Illustration for article titled Windows on Mac Benchmarked: Boot Camp vs. Parallels vs. Fusion

The three methods for running Windows on a Mac (Boot Camp, Parallels and Fusion) have been around for a while, but Mactech's numbers seem to be the first we've seen on how the three stack up on Leopard. The results weren't that surprising.


Boot Camp won out for overall speed, where Parallels won for virtualization (running Windows at the same time as Macs) performance. VMWare Fusion, on the other hand, "wins" by keeping your OS X and Window environments separate, which isn't really a feature but more of a lack of a feature—Parallels does a much better and faster job cross-integrating applications and documents.
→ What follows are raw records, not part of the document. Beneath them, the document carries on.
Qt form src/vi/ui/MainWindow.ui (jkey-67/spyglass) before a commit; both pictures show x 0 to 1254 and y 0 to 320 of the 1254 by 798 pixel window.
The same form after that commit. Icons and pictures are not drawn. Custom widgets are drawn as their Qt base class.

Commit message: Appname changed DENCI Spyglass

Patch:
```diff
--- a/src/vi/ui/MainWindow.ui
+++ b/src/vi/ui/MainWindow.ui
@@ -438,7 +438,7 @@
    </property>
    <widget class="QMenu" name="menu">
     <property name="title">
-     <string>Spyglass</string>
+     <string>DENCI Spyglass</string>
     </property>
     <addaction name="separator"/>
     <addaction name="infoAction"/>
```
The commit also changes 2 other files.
But if you're into keeping up the wall between the two operating systems, there's an option for you. [MacTech]



From personal experience, I'd say Parallels is just more convenient, especially when setting up systems for casual users.

I've installed a few Macs with Parallels and XP because that's what an employer had decided on and bought licenses for.

It's a neat program, crashes are fairly few, and cross-platform integration (opening PDFs from the XP virtual drive with Previews on the Mac desktop) is pretty smooth.

Parallels snapshot feature also worked like a charm on a few borked machines (there's no end to what some people can mess up).

VMWare is just more tweak-able overall. If you know what you're doing, you can probably get better performance out of Fusion. The tweaking part is the part that matters, though. Not an option for most casual users.

A word of warning, though, especially if Parallels with a Windows virtual machine is run on less spec-heavy machines (like a standard MacBook): Forget about working on both the VM and the Mac desktop at the same time (like using MS Office on one and OpenOffice on the other). Parallels eats relatively more resources than a regular system would. OSX will quickly grind to a halt.

Coherence mode doesn't help, either.